#### [Before-and-after change records]
==================================================

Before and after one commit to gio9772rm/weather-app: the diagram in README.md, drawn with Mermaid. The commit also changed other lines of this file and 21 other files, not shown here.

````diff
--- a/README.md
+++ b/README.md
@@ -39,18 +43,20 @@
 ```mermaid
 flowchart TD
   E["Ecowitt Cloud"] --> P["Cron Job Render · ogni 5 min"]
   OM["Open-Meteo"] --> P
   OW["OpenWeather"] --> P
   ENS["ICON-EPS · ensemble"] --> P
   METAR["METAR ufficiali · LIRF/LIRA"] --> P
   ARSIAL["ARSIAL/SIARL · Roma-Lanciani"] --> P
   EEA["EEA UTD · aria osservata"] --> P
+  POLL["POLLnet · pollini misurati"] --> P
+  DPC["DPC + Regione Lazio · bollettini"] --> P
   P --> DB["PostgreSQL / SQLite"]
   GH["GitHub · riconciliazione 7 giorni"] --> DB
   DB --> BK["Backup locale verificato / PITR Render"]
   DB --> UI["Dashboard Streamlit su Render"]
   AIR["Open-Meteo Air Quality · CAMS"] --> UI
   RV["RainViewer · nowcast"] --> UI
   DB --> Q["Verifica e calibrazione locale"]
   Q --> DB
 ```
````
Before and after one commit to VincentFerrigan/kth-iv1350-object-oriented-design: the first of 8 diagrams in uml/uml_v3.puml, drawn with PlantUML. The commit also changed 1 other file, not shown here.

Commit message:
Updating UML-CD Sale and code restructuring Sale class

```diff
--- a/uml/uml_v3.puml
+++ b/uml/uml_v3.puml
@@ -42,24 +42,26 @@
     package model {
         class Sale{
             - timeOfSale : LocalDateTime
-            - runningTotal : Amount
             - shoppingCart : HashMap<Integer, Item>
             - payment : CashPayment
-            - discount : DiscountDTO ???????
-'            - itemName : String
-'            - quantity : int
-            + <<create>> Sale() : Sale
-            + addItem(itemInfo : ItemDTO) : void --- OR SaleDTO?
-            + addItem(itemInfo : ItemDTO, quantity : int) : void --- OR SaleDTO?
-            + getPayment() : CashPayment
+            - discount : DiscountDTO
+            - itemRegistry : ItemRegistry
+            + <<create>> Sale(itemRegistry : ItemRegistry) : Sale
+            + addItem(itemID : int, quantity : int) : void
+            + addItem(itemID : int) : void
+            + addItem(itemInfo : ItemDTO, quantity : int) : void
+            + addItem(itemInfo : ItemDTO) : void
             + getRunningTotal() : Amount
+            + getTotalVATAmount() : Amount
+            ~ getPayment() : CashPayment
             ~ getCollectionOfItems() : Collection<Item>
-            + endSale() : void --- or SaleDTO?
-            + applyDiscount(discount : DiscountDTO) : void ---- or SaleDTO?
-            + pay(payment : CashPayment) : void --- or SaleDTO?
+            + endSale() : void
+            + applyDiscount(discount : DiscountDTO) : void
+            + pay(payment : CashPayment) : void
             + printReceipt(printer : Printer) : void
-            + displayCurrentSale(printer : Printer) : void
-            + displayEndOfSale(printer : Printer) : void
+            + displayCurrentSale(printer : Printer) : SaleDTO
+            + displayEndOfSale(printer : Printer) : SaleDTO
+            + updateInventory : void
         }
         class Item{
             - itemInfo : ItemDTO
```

==================================================

#### [Task objective]
Scan the records above for the string "DiscountDTO", then select every line that holds it.

#### [Written response]
-            - discount : DiscountDTO ???????
+            - discount : DiscountDTO
-            + applyDiscount(discount : DiscountDTO) : void ---- or SaleDTO?
+            + applyDiscount(discount : DiscountDTO) : void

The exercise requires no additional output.